Each day was a milestone, but there were many, when they fought to keep the baby alive. The Paediatrician was a regular caller and was delighted with any little improvement.

The danger stage eventually passed and Donal was introduced to bottle feeding and began to put on a little weight. The first size baby clothes fitted and slowly the pleasure of washing and bath-time became part of the daily routine. The light was removed from over the cot, but Donal slept in it for a full year.

With Donal’s move to a normal sized baby cot the little one was cleaned, covered and stored in the loft. It was used again with pride for the arrival of each of his four younger siblings.

The little cot appeared for the first time 62 years ago. There were no incubators, or ‘Baby Units’ in hospitals like we have today, the only clothes for premature babies were dolls clothes. Houses had no central heating and washing was all done by hand. Nappies were rinsed, then boiled and when washing was complete they were line dried. The feeding bottles were sterilised by boiling. A baby was hard work back then!

The little cot moved through the family for the arrival of each new baby. Cousins, nieces and nephews all started their lives in it. I spent my early months in it as did Elly. For Donal the most precious moment was the day he placed his own daughter in the little cot. Now once again the cot is stored away and who knows, someday Donal might be blessed with a grandchild to sleep in that very special Cot.

The post above was written on October 29, 2007 – six years ago. Since then Donal has been blessed with two granddaughters the latest one born a couple of months ago, almost a world away in Sydney, Australia. The proud grandparents have just arrived home from a month singing, dancing round the room, and getting to know the latest arrival.

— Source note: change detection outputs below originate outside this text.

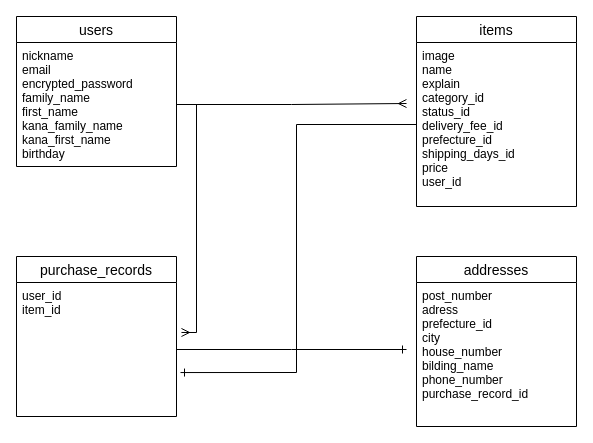
Above: ER.dio in tasuke-61/furima-28661 (draw.io), before the change. Source tidied: cells renumbered, new cells numbered last; positions are measured from the earlier drawing's top-left corner, leaving out a move shared by most shapes. Both pictures are drawn from the tidied source at 100%, with x=0, y=0 at pixel (16, 16).
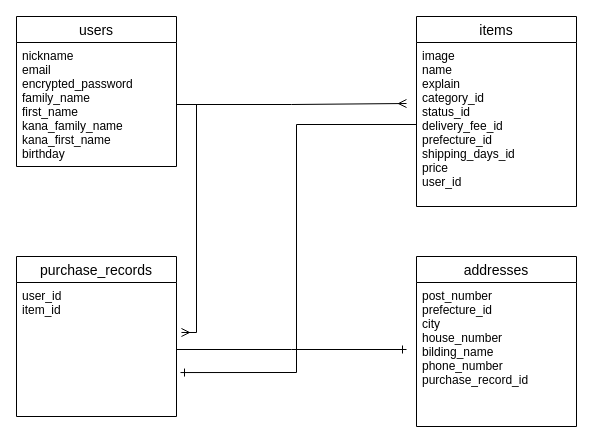
The same page after the edit.

Commit message (it also covers changes not shown here):
データベース設計7

Change to the diagram source:
```diff
@@
 <mxGraphModel>
   <root>
     <mxCell id="0" />
     <mxCell id="1" parent="0" />
     <mxCell id="2" value="users" style="swimlane;fontStyle=0;horizontal=1;startSize=26;align=center;fontSize=14;" parent="1" vertex="1">
       <mxGeometry width="160" height="150" as="geometry" />
     </mxCell>
     <mxCell id="3" value="nickname&#10;email&#10;encrypted_password&#10;family_name&#10;first_name&#10;kana_family_name&#10;kana_first_name&#10;birthday&#10;" style="text;strokeColor=none;fillColor=none;spacingLeft=4;spacingRight=4;overflow=hidden;points=[[0,0.5],[1,0.5]];portConstraint=eastwest;fontSize=12;" parent="2" vertex="1">
       <mxGeometry y="26" width="160" height="124" as="geometry" />
     </mxCell>
     <mxCell id="4" value="items" style="swimlane;fontStyle=0;horizontal=1;startSize=26;align=center;fontSize=14;" parent="1" vertex="1">
       <mxGeometry x="400" width="160" height="190" as="geometry" />
     </mxCell>
     <mxCell id="5" value="image&#10;name&#10;explain&#10;category_id&#10;status_id&#10;delivery_fee_id&#10;prefecture_id&#10;shipping_days_id&#10;price&#10;user_id&#10;" style="text;strokeColor=none;fillColor=none;spacingLeft=4;spacingRight=4;overflow=hidden;points=[[0,0.5],[1,0.5]];portConstraint=eastwest;fontSize=12;" parent="4" vertex="1">
       <mxGeometry y="26" width="160" height="164" as="geometry" />
     </mxCell>
     <mxCell id="6" value="purchase_records" style="swimlane;fontStyle=0;horizontal=1;startSize=26;align=center;fontSize=14;" parent="1" vertex="1">
       <mxGeometry y="240" width="160" height="160" as="geometry" />
     </mxCell>
     <mxCell id="7" value="addresses" style="swimlane;fontStyle=0;horizontal=1;startSize=26;align=center;fontSize=14;" parent="1" vertex="1">
       <mxGeometry x="400" y="240" width="160" height="170" as="geometry" />
     </mxCell>
-    <mxCell id="8" value="post_number&#10;adress&#10;prefecture_id&#10;city&#10;house_number&#10;bilding_name&#10;phone_number&#10;purchase_record_id" style="text;strokeColor=none;fillColor=none;spacingLeft=4;spacingRight=4;overflow=hidden;fontSize=12;" parent="7" vertex="1">
+    <mxCell id="8" value="post_number&#10;prefecture_id&#10;city&#10;house_number&#10;bilding_name&#10;phone_number&#10;purchase_record_id" style="text;strokeColor=none;fillColor=none;spacingLeft=4;spacingRight=4;overflow=hidden;fontSize=12;" parent="7" vertex="1">
       <mxGeometry y="26" width="160" height="144" as="geometry" />
     </mxCell>
     <mxCell id="9" style="edgeStyle=orthogonalEdgeStyle;rounded=0;jettySize=auto;html=1;exitX=1;exitY=0.5;exitDx=0;exitDy=0;endArrow=ERone;endFill=0;" parent="1" edge="1" source="10">
       <mxGeometry relative="1" as="geometry">
         <mxPoint x="390" y="333" as="targetPoint" />
       </mxGeometry>
     </mxCell>
     <mxCell id="10" value="user_id&#10;item_id" style="text;strokeColor=none;fillColor=none;spacingLeft=4;spacingRight=4;overflow=hidden;points=[[0,0.5],[1,0.5]];portConstraint=eastwest;fontSize=12;" parent="1" vertex="1">
       <mxGeometry y="266" width="160" height="134" as="geometry" />
     </mxCell>
     <mxCell id="11" style="edgeStyle=orthogonalEdgeStyle;rounded=0;jettySize=auto;html=1;exitX=1;exitY=0.5;exitDx=0;exitDy=0;entryX=1.031;entryY=0.373;entryDx=0;entryDy=0;entryPerimeter=0;endArrow=ERmany;endFill=0;" parent="1" edge="1" source="3" target="10">
       <mxGeometry relative="1" as="geometry" />
     </mxCell>
     <mxCell id="12" style="edgeStyle=orthogonalEdgeStyle;rounded=0;jettySize=auto;html=1;exitX=1;exitY=0.5;exitDx=0;exitDy=0;endArrow=ERmany;endFill=0;" parent="1" edge="1" source="3">
       <mxGeometry relative="1" as="geometry">
         <mxPoint x="390" y="87" as="targetPoint" />
       </mxGeometry>
     </mxCell>
     <mxCell id="13" style="edgeStyle=orthogonalEdgeStyle;rounded=0;jettySize=auto;html=1;exitX=0;exitY=0.5;exitDx=0;exitDy=0;entryX=1.025;entryY=0.672;entryDx=0;entryDy=0;entryPerimeter=0;endArrow=ERone;endFill=0;" parent="1" edge="1" source="5" target="10">
       <mxGeometry relative="1" as="geometry" />
     </mxCell>
   </root>
 </mxGraphModel>
```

UPDATE: The video link above about Ward Miles Scot, a very premature baby seems to have been removed. Born at twenty six weeks, the tiny baby was almost invisible for tubes, drains, monitors and huge pads over his eyes so large they covered his face.

UPDATE 2: Barbara found a new link to the video and has added it in the comments below. Perhaps it is better there to show how different the treatment is for premature babies these days.

 

Donal had none of that. He clung on to life by a thread for so long, some said he lived for spite! BUT with tender loving care he made it through.